## Your assignment
Look through the data below. Show each line where the string "connectionStatus" occurs.

[Edit difference data]
··········
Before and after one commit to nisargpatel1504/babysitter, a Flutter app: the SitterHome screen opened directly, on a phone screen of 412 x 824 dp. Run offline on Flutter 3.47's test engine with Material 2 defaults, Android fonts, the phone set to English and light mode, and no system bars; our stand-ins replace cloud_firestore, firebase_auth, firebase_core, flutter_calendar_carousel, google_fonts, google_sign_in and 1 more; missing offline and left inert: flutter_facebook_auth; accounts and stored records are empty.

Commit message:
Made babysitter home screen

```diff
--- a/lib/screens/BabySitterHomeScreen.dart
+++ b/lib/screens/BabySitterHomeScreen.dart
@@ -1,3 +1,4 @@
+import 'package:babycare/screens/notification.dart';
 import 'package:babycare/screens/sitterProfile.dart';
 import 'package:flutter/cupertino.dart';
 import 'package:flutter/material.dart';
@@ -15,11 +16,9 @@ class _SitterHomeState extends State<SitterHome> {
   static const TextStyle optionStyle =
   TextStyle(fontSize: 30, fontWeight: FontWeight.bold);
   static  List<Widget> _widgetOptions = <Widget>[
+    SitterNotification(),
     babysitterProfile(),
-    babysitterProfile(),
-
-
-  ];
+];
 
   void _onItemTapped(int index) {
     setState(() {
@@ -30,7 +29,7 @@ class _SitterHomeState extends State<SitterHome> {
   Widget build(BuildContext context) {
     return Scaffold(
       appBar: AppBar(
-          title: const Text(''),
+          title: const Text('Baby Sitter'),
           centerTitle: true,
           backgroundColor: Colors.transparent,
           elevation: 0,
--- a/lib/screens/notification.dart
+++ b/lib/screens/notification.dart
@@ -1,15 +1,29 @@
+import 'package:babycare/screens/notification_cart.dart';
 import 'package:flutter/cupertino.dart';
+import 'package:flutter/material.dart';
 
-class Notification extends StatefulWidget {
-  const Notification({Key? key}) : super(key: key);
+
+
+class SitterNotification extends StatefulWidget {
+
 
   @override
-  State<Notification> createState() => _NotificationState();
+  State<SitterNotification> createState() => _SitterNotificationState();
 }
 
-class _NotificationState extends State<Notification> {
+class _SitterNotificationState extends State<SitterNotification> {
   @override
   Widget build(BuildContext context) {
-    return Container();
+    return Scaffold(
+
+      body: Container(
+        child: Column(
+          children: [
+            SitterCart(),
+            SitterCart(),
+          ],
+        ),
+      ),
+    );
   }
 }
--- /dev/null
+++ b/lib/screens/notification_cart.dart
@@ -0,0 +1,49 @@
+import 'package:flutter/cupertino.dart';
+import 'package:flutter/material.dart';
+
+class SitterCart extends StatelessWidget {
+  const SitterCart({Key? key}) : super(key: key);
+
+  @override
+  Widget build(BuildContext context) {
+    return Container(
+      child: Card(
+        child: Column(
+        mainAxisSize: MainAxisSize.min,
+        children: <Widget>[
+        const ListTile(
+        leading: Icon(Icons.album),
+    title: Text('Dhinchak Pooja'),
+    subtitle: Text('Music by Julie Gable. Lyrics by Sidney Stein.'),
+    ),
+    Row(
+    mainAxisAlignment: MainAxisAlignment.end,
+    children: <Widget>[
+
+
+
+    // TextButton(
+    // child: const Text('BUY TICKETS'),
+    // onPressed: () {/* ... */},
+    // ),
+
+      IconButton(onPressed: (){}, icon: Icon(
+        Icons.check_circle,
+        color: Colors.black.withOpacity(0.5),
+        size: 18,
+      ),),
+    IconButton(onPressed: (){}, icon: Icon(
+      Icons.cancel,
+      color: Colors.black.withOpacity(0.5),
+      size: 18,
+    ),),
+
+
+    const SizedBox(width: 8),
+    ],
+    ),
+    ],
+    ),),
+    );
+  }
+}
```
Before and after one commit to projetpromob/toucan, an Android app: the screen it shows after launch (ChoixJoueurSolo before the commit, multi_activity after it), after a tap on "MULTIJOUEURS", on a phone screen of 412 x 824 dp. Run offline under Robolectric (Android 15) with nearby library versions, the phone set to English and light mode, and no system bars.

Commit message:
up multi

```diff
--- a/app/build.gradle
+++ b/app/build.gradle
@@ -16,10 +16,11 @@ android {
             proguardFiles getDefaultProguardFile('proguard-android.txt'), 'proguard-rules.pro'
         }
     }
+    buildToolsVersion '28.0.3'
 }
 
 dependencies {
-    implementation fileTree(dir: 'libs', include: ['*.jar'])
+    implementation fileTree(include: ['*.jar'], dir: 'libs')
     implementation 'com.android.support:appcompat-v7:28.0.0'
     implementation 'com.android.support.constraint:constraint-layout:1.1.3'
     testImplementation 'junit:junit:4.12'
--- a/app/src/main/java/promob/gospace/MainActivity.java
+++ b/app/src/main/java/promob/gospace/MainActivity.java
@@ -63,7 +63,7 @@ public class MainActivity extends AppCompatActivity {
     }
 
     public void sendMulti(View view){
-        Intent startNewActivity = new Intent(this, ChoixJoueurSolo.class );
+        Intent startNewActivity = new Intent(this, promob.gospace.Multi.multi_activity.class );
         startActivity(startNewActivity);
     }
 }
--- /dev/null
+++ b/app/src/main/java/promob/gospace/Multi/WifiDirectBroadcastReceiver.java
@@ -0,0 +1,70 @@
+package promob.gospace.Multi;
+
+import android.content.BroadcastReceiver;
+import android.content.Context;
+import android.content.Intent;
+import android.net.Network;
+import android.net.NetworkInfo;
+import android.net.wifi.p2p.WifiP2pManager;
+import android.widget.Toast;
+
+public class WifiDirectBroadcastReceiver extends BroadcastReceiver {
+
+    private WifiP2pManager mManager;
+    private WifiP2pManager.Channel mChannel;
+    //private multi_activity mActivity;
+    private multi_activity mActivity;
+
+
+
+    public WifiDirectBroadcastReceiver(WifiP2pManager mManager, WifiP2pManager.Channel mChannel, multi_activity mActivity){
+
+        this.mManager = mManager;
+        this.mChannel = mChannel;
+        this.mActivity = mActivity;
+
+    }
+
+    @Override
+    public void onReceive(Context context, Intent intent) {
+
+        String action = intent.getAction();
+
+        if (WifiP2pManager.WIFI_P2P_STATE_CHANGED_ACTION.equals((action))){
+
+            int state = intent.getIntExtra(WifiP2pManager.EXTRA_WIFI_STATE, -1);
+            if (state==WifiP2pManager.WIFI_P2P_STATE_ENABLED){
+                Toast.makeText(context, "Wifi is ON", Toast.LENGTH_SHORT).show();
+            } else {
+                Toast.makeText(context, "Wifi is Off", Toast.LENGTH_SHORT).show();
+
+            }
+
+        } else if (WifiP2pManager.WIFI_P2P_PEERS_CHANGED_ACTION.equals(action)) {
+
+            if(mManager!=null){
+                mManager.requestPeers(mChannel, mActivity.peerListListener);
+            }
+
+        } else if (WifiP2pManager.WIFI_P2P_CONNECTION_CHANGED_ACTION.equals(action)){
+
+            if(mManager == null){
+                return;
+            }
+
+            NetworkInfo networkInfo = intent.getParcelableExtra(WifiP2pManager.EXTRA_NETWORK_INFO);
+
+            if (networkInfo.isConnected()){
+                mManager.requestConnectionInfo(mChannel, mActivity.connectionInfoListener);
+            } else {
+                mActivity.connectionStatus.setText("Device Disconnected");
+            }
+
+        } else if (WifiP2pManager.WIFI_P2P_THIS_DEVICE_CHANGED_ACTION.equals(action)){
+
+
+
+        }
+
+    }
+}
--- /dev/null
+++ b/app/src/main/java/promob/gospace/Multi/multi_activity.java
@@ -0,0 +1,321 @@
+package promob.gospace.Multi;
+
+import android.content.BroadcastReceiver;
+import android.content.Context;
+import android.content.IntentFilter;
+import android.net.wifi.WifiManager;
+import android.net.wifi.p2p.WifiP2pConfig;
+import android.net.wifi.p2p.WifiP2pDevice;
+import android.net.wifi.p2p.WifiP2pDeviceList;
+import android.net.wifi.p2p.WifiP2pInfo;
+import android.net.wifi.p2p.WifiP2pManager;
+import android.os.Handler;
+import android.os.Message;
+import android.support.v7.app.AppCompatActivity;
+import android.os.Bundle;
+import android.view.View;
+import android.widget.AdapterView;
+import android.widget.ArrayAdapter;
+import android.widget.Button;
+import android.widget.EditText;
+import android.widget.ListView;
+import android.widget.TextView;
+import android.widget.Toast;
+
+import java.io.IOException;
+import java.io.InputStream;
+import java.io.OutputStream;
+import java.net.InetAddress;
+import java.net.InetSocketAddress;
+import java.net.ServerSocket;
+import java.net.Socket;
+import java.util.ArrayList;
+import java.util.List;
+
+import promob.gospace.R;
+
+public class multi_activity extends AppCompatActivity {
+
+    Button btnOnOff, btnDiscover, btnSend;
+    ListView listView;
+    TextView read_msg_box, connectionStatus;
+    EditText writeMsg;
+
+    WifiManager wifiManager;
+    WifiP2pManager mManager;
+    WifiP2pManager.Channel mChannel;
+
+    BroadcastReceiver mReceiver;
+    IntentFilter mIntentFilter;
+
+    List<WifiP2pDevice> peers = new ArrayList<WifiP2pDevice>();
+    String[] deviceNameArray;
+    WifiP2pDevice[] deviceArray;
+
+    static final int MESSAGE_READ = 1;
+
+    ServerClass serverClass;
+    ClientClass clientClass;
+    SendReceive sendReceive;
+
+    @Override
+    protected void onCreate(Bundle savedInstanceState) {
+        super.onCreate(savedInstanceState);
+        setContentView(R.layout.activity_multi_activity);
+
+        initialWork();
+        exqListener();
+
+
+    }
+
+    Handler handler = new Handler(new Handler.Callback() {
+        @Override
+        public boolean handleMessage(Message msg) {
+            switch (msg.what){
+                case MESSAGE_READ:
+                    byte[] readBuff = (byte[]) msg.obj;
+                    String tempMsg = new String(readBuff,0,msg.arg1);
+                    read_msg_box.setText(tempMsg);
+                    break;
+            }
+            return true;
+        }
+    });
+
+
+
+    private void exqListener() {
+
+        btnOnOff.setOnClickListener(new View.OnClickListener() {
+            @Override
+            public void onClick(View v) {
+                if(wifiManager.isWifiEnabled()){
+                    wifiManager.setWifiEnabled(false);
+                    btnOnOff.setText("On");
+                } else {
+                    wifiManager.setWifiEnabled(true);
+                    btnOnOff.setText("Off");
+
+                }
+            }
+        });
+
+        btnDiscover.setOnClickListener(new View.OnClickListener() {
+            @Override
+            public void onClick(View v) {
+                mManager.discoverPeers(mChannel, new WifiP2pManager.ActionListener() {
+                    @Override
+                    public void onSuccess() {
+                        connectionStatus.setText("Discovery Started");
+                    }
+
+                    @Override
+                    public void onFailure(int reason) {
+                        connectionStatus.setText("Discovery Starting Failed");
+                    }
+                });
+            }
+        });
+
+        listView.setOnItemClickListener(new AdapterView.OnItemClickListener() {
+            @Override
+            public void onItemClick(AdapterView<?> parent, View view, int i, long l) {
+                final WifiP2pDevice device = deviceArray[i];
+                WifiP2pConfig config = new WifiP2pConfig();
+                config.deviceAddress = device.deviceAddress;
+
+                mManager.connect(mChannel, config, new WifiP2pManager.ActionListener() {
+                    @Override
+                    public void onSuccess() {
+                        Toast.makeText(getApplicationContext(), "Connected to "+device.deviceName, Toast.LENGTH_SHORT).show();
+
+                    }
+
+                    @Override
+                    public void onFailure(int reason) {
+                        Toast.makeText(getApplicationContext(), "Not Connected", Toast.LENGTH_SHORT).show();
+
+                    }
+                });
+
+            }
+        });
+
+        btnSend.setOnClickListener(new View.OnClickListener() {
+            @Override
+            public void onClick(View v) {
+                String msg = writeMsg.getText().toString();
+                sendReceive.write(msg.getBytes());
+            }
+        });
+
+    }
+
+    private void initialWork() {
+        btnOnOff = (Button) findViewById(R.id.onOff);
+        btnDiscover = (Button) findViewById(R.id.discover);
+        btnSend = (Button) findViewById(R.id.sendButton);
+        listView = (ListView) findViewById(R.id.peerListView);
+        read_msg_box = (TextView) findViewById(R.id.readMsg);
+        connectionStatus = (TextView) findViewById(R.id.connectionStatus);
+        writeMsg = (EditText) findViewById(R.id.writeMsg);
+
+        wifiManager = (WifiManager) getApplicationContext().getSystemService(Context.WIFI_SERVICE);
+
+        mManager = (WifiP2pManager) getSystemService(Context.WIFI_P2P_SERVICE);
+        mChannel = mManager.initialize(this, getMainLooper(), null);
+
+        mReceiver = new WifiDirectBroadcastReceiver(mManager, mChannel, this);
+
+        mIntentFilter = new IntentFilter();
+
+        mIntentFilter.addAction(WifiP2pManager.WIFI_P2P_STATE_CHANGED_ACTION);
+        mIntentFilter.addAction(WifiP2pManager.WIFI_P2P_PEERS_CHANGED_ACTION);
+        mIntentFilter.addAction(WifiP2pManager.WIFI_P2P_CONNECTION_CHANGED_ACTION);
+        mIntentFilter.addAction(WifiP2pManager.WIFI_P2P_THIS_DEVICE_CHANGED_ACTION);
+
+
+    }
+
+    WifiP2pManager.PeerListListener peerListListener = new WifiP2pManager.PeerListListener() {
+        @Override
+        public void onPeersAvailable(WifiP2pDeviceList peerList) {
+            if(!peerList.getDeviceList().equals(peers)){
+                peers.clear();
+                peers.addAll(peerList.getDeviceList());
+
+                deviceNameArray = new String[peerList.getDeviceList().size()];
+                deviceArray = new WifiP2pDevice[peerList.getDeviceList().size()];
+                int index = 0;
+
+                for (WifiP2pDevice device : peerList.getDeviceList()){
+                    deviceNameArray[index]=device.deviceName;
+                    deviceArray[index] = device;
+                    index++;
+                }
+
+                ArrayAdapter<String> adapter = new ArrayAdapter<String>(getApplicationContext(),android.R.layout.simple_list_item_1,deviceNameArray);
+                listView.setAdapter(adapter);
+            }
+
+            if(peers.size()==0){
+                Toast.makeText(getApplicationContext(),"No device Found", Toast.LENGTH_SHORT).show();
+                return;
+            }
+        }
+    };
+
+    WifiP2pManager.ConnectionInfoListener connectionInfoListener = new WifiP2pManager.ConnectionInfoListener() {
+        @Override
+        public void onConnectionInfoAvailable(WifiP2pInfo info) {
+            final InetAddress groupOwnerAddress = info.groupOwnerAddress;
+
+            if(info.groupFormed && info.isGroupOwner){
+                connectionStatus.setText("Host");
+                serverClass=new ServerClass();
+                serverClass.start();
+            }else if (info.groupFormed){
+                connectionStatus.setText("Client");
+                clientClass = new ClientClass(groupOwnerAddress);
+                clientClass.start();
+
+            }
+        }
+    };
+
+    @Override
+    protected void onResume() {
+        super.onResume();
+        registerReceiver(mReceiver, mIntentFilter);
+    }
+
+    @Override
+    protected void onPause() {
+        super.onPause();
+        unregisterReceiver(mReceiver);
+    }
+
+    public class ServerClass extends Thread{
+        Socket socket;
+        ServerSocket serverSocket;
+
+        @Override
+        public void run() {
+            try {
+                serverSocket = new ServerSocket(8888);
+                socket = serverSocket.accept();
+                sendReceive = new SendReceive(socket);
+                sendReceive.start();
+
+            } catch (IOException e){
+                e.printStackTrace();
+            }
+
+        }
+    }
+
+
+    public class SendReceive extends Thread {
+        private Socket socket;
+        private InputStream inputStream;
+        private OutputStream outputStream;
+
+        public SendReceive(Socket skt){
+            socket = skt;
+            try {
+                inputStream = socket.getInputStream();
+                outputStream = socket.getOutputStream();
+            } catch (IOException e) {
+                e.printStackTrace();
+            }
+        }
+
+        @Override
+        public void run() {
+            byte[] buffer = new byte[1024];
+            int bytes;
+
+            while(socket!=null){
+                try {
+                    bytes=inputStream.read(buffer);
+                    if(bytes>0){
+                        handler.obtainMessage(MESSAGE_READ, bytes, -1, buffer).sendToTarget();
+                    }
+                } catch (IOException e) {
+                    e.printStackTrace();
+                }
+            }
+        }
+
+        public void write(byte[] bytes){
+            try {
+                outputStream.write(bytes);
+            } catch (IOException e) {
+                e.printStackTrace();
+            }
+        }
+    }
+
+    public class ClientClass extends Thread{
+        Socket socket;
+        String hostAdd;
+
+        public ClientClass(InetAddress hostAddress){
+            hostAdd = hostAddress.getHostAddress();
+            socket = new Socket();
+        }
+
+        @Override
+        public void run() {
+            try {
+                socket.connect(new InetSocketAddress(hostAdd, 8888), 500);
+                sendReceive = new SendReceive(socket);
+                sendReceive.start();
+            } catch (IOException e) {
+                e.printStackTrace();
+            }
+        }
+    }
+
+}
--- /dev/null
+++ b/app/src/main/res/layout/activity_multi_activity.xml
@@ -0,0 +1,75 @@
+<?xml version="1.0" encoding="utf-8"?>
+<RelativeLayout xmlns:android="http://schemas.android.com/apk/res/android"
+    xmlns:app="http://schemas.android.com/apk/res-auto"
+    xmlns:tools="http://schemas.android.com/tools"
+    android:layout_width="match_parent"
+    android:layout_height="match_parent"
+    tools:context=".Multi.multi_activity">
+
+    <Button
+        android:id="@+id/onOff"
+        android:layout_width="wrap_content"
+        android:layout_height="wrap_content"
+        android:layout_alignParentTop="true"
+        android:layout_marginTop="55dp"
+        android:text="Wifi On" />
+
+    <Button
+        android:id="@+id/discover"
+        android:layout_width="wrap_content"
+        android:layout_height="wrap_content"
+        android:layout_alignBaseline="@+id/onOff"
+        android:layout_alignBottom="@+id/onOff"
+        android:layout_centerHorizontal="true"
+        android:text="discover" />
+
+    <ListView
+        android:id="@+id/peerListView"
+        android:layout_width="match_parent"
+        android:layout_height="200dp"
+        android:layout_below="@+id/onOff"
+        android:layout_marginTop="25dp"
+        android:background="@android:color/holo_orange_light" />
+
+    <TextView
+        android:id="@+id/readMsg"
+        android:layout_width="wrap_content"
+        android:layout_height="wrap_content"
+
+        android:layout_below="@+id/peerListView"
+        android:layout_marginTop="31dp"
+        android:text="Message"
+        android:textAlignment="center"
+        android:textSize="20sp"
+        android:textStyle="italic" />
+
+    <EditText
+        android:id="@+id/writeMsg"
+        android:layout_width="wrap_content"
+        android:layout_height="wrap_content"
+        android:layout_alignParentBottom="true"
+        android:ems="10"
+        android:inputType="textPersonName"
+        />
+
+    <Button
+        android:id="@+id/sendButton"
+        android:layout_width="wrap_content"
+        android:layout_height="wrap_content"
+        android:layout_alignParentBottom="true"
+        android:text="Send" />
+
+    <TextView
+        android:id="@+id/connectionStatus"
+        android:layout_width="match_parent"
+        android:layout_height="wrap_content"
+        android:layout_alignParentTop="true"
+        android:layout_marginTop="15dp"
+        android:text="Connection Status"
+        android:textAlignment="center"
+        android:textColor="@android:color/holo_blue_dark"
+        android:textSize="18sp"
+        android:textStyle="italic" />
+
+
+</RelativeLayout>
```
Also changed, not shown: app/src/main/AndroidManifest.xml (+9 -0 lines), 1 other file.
··········
## Solution to this exercise
+                mActivity.connectionStatus.setText("Device Disconnected");
+    TextView read_msg_box, connectionStatus;
+                        connectionStatus.setText("Discovery Started");
+                        connectionStatus.setText("Discovery Starting Failed");
+        connectionStatus = (TextView) findViewById(R.id.connectionStatus);
+                connectionStatus.setText("Host");
+                connectionStatus.setText("Client");
+        android:id="@+id/connectionStatus"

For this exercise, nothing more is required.